== Record extracts ==
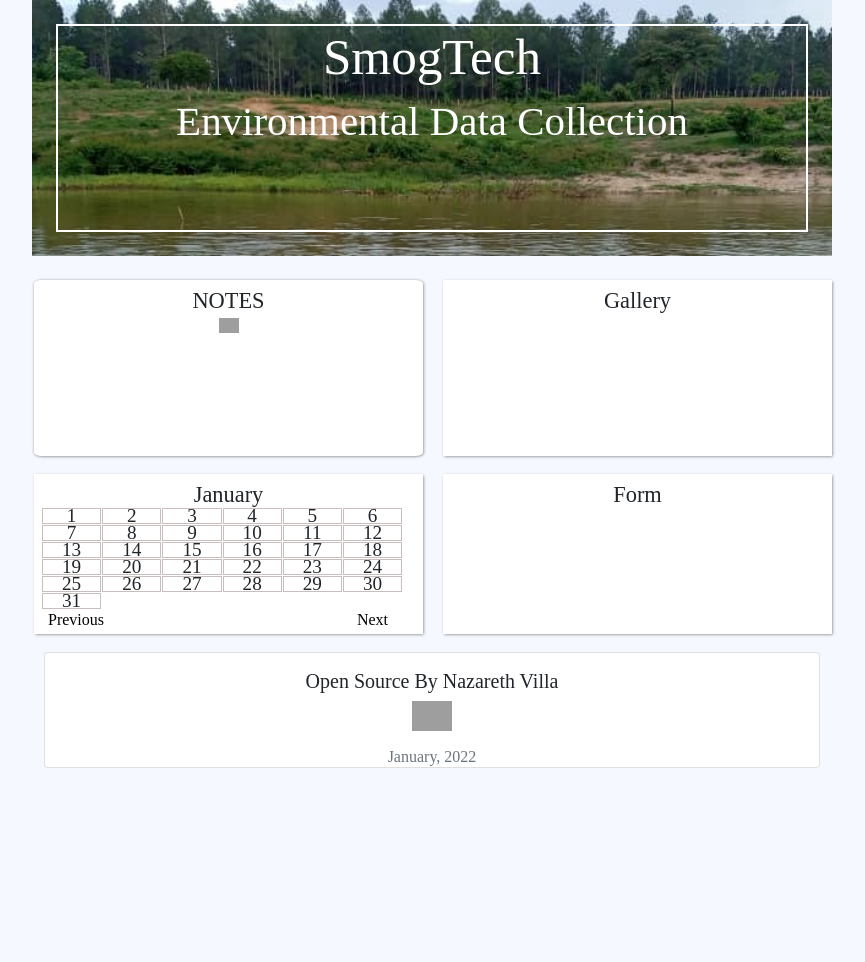
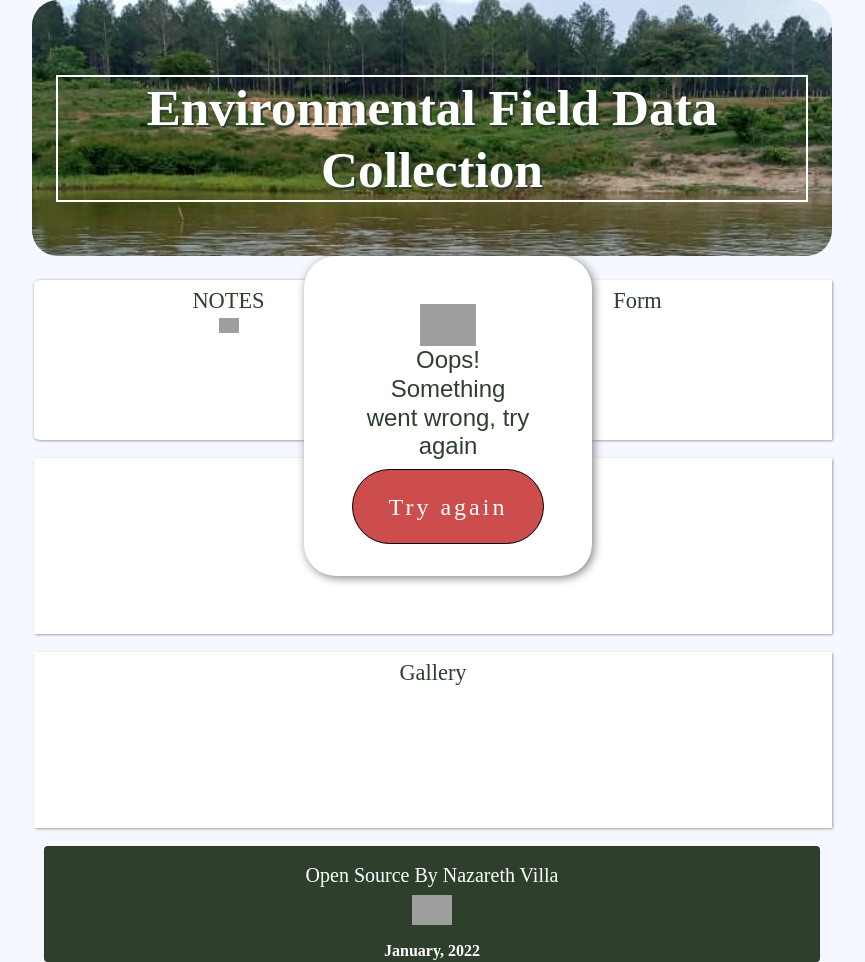
Before and after one commit to nazavilla/EnvironmentalFieldDataCollector, a plain HTML site: page VerdeApp.html in a window 1280 px wide. Shown: the whole page, without its empty margins (208-1073 px from the left). Before the commit the page ends 800 px from the top, so only its background shows below. Drawn offline with nearby package versions, Linux system fonts and the light colour scheme; grey boxes are pictures that could not be loaded; a web font is replaced by a local one.

Commit message:
added ERROR/SUCCESS popUp

```diff
--- a/VerdeApp.css
+++ b/VerdeApp.css
@@ -5,6 +5,7 @@ body {
   font-family: "Playfair Display";
   line-height: 1.25;
   transition: font-size 0.25s ease;
+  color: #2e402c;
 }
 
 #TITLE {
@@ -14,68 +15,16 @@ body {
   background-size: cover;
   height: 10em;
   background-position: bottom;
-  font-weight: bold;
+  border-radius: 1em;
 }
 
 #TITLE h4 {
   border: 2px solid white;
   width: 18em;
-  margin: 0 auto;
+  margin: 1em auto;
   font-size: 2em;
-}
-
-#Subtitle {
-  font-size: 0.8em;
-}
-
-#month {
-  font: 1.4em serif;
-}
-
-#container2 {
-  display: grid;
-  grid-template-columns: repeat(6, 3.7em);
-  grid-auto-rows: 1em;
-  grid-gap: 1px;
-}
-
-.date {
-  display: flex;
-  flex-direction: column;
-  text-align: center;
-  font-family: serif;
-  align-items: center;
-  justify-content: center;
-  font-size: 1.2em;
-  border: 0.1px solid rgb(201, 189, 189);
-}
-
-.buttons {
-  display: flex;
-  flex-direction: row;
-  justify-content: space-between;
-  width: 22em;
-}
-button {
-  background-color: Transparent;
-  background-repeat: no-repeat;
-  border: none;
-  cursor: pointer;
-  overflow: hidden;
-  outline: none;
-  font-family: serif;
-  font-size: 1em;
-}
-
-button:hover {
-  border: 1px solid;
-  border-radius: 5px;
-}
-
-.date:hover {
-  border: none;
-  font-size: 1em;
-  font-weight: bold;
+  font-weight: bolder;
+  text-shadow: 2px 2px #2e402c;
 }
 
 #showcase {
@@ -99,26 +48,26 @@ button:hover {
 #popUp_superMain {
   background-color: white;
   display: none;
-  bottom: 7em;
+  bottom: 3em;
   position: absolute;
   z-index: 2;
   margin-left: 8em;
-  height: 33em;
-  width: 30em;
+  height: 35em;
+  width: 42em;
   left: 17em;
 }
 
 #popUPBackground {
   display: none;
   background: rgba(0, 0, 0, 0.6);
-  bottom: 42em;
+  bottom: 30em;
   backdrop-filter: blur(12px);
   z-index: 1;
   position: relative;
   width: 87em;
   margin-left: -21em;
-  height: 43em;
-  margin-bottom: -51em;
+  height: 42em;
+  margin-bottom: -60em;
 }
 
 @media (max-width: 800px) {
@@ -144,12 +93,17 @@ button:hover {
 #myNotesTitle {
   font: 1.4em serif;
 }
-#Calendar {
+#recentCitiesAdded {
   box-shadow: 0.5px 0.5px 3px gray;
   background-color: white;
   width: 87px;
-  margin: 0px 18px 18px 2px;
-  height: 10em;
+  margin: 0px 0px 18px 2px;
+  height: 11em;
+  display: block;
+}
+
+#listtitle {
+  font: 1.4em serif;
 }
 
 #Gallery {
@@ -159,6 +113,7 @@ button:hover {
   margin: 0px 0px 18px 2px;
   height: 11em;
   cursor: pointer;
+  display: block;
 }
 #mydatatitle {
   font: 1.4em serif;
@@ -182,3 +137,77 @@ button:hover {
   width: 18em;
   text-align: center;
 }
+
+.card {
+  background-color: #2e402c;
+  color: white;
+}
+
+#currentdate {
+  font-weight: bolder;
+  color: white;
+}
+
+/* ERROR SUCESS POP UP*/
+
+.successCard {
+  display: none;
+  position: absolute;
+  z-index: 1;
+  top: 15em;
+  right: 30em;
+  text-align: center;
+  background-color: white;
+  margin: 1em auto;
+  width: 18em;
+  border-radius: 2em;
+  padding: 3em;
+  height: 20em;
+  box-shadow: 2px 2px 10px grey;
+}
+
+.errorCard {
+  display: block;
+  position: absolute;
+  z-index: 1;
+  top: 15em;
+  right: 30em;
+  text-align: center;
+  background-color: white;
+  margin: 1em auto;
+  width: 18em;
+  border-radius: 2em;
+  padding: 3em;
+  height: 20em;
+  box-shadow: 2px 2px 10px grey;
+}
+
+.errorCard img,
+.successCard img {
+  width: 5em;
+}
+
+h1 {
+  font-size: 1.5em;
+  font-family: "IBM Plex Sans Thai Looped", sans-serif;
+}
+
+.bttnsuccess {
+  background-color: #32ba7c;
+  color: white;
+  border: 1px solid white;
+  padding: 0.9em;
+  border-radius: 2em;
+  font-size: 1.5em;
+  letter-spacing: 3px;
+}
+
+.bttnerror {
+  background-color: #cd4c4c;
+  color: white;
+  border: 1px solid black;
+  padding: 0.9em;
+  border-radius: 2em;
+  font-size: 1.5em;
+  letter-spacing: 3px;
+}
--- a/VerdeApp.html
+++ b/VerdeApp.html
@@ -6,6 +6,10 @@
     <meta name="viewport" content="width=device-width, initial-scale=1.0">
     <link href="https://cdn.jsdelivr.net/npm/bootstrap@5.1.3/dist/css/bootstrap.min.css" rel="stylesheet"
         integrity="sha384-1BmE4kWBq78iYhFldvKuhfTAU6auU8tT94WrHftjDbrCEXSU1oBoqyl2QvZ6jIW3" crossorigin="anonymous">
+        <link rel="preconnect" href="https://fonts.googleapis.com">
+        <link rel="preconnect" href="https://fonts.gstatic.com" crossorigin>
+        <link href="https://fonts.googleapis.com/css2?family=IBM+Plex+Sans+Thai+Looped:wght@200&display=swap" rel="stylesheet">
+
     <link rel="stylesheet" href="VerdeApp.css" >
     <title>SmogTech</title>
 </head>
@@ -14,43 +18,48 @@
     <div class="container">
         <div id="showcase lol">
         <div id="TITLE" class="row p-4 mb-4 text-white text-center" >
-            <h4> SmogTech <br> <span id="Subtitle"> Environmental Data Collection </span></h4>
+            <h4><span id="Subtitle">Environmental Field Data Collection</span></h4>
         </div>
         <div id="Notes" class="row">
-            <div class="notas col p-2 text-dark text-center" >
+            <div class="notas col p-2 text-center" >
                 <div id="myNotesTitle">NOTES</div>
                 <img src="https://cdn-icons-png.flaticon.com/512/768/768818.png" style="width: 20px;">
             </div>
-
-            <div id="Gallery" class="col p-2 text-dark text-center">
-                <div id="mydatatitle">Gallery</div>
-            </div>
-        </div>
-
-        <div class="row">
-
-            <!--CALENDAR-->
-            <div id="Calendar" class="col p-2 text-center">
-                <div id="month">January</div>
-                <div id="container2"></div>
-                <div class="buttons">
-                    <button type="button" id='previous'>
-                        Previous</button>
-                    <button type="button" id='next'>Next</button>
-                </div>
-
-                <!--MODIFY THE CALENDAR SINCE IT SHOWS WRONG WEEKDAY-->
-            </div>
-
-
                     <!--FORM-->
             <div onclick="myFunction()" id="Form" onclick="myFunction()" class="col p-2 text-center ">
                 <div id="formTitle">Form</div>
             </div>
+
+        </div>
+
+        <div class="row">
+            <div id="recentCitiesAdded" class="col p-2 text-center">
+                <div id="listtitle">Cities Added List</div>
+            </div>
+        </div>
+        <div class="row">
+            <div id="Gallery" class="col p-2 text-center">
+                <div id="mydatatitle">Gallery</div>
             </div>
 
 
-            <!--///////////////////////////// POP UP ////////////////////////////////////////////////-->
+        </div>
+            <!--EROOR/SUCCESS POP UP -->
+
+               <div onclick="done()" id="successCard" class="row successCard">
+                    <img src='https://cdn-icons-png.flaticon.com/512/190/190411.png'>
+                    <h1>Your request was submitted successfully</h1>
+                    <button class="bttnsuccess">Done</button>
+                </div>
+
+                <div onclick="tryAgaing()" id="tryagaing" class="row errorCard">
+                    <img src='https://cdn-icons-png.flaticon.com/512/1810/1810747.png'>
+                    <h1>Oops! Something went wrong, try again </h1>
+                    <button class="bttnerror">Try again</button>
+                </div>
+
+
+            <!-- FORM POP UP -->
         <div id="popUPBackground">
         <div id="popUp_superMain" class="card p-2 text-dark bg-opacity-25 popUp_superMain">
                 <!--CITY NAME INPUT-->
@@ -126,6 +135,9 @@
             <!--Save Butttons-->
                 <button onclick="save()" type="button" id="save" class="btn btn-outline-secondary btn-lg position-absolute bottom-0  start-50 translate-middle-x mb-4">Save</button>
 
+        </div>
+
+
 
                 <!--    1       SEARCH HOW TO CONNECT TO A DATABASE-->
 
@@ -135,13 +147,12 @@
                         table tags:
                             table, thead, tbody, tfooter, tr, td, th, span or scopes to define columns and rows and style it with css, etc
                 -->
-
+                <!--
+                    Add a search bar to look up onto de cities already saved
+                -->
                 <!--    3        MODIFY SIZES WHEN WEB PAGE SIZE IS SMALLER NOTE: with bootstraps it already has it-->
 
 
-
-
-        </div>
             </div>
 
             <div class="card text-center">
@@ -149,7 +160,7 @@
                     <h5 class="card-title">Open Source By Nazareth Villa</h5>
                     <a href="https://github.com/nazavilla"><img src="https://cdn-icons-png.flaticon.com/512/1051/1051326.png" style="width: 40px;"></a>
                 </div>
-            <div id="date" class=" text-muted">
+                <div id="currentdate">
                     January, 2022
                 </div>
             </div>
--- a/VerdeApp.js
+++ b/VerdeApp.js
@@ -1,66 +1,5 @@
 
     //USER MUST BE ABLE TO UPLOAD PHOTO
-
-//CALENDAR //CALENDAR //CALENDAR //CALENDAR //CALENDAR //CALENDAR //CALENDAR //CALENDAR //CALENDAR //CALENDAR //CALENDAR //CALENDAR //CALENDAR
-
-const calendarElement = document.querySelector('#container2');
-const monthElement = document.querySelector('#month');
-const nextBtn = document.querySelector('#next');
-const prevBtn = document.querySelector('#previous');
-const months = ['January','February','March','April','May','June','July','August','September','October','November','December'];
-const days = ['Sun.','Mon.','Tue.','Wed.','Thu.','Fri.','Sat.'];
-const monthDays = [31,28,31,30,31,30,31,31,30,31,30,31];
-const year=2020;
-let currentMonthNumber = 0;
-
-nextBtn.addEventListener('click',() => {
-    if(currentMonthNumber<11) {
-        currentMonthNumber+=1;
-        depopulateCalendar();
-        populateCalendar(currentMonthNumber);
-    }
-});
-
-prevBtn.addEventListener('click', () => {
-    if(currentMonthNumber>0) {
-        currentMonthNumber-=1;
-        depopulateCalendar();
-        populateCalendar(currentMonthNumber);
-    }
-});
-
-function determineDay(date) {
-    const d = new Date(months[currentMonthNumber]+' '+date+','+year);
-    return days[d.getDay()];
-}
-
-function getDateElement(date) {
-    let ele = document.createElement('div');
-    ele.id = date;
-    ele.classList.add('date');
-    ele.addEventListener("mouseover", ($event) => {
-        ele.textContent=determineDay(ele.id);
-    });
-    ele.addEventListener('mouseleave',($event)=>{
-        ele.textContent=ele.id;
-    });
-    ele.textContent = date;
-    return ele;
-}
-
-function populateCalendar(monthNumber) {
-    monthElement.textContent= months[monthNumber];
-    for(let i=1;i<=monthDays[monthNumber];i++) {
-        calendarElement.appendChild(getDateElement(i));
-    }
-}
-
-function depopulateCalendar() {
-    calendarElement.innerHTML='';
-}
-
-populateCalendar(currentMonthNumber);
-
 
 
 
@@ -69,13 +8,15 @@ populateCalendar(currentMonthNumber);
 function myFunction(){
     var popUp_superMain = document.querySelector("#popUp_superMain");
     var popUp_superMain2 = document.querySelector("#popUPBackground");
-
+    var galleryhide = document.querySelector("#Gallery");
+    var citiesListHide = document.querySelector("#recentCitiesAdded");
 
   if (popUp_superMain.style.display === "none") {
 
     popUp_superMain2.style.display = "block";
     popUp_superMain.style.display = "block";
-
+    galleryhide.style.display = "none";
+    citiesListHide.style.display = "none";
 
   } else {
     popUp_superMain.style.display = "none";
@@ -88,18 +29,36 @@ function myFunction(){
 ///Save Button NOT CONNECTED TO A DATABASE
 
 function save(){
-        var popUp_superMain = document.querySelector("#popUp_superMain");
+    var popUp_superMain = document.querySelector("#popUp_superMain");
     var popUp_superMain2 = document.querySelector("#popUPBackground");
-
+    var galleryhide = document.querySelector("#Gallery");
+    var citiesListHide = document.querySelector("#recentCitiesAdded");
+    var success = document.querySelector("#successCard");
 
   if (popUp_superMain.style.display === "block") {
 
     popUp_superMain2.style.display = "none";
     popUp_superMain.style.display = "none";
-
+    galleryhide.style.display = "block";
+    citiesListHide.style.display = "block";
+    success.style.display = "block";
 
   } else {
     popUp_superMain.style.display = "block";
   }
 
 }
+
+
+function done(){
+       var success = document.querySelector("#successCard");
+           success.style.display = "none";
+
+}
+
+
+function tryAgaing(){
+    var tryagain = document.querySelector("#tryagaing");
+        tryagain.style.display = "none";
+
+}
```
Lines whose indentation alone changed are shown as unchanged.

== Directions ==
Across the data, how many lines contain the string "with"? Only the number is wanted.

== Result of the exercise ==
3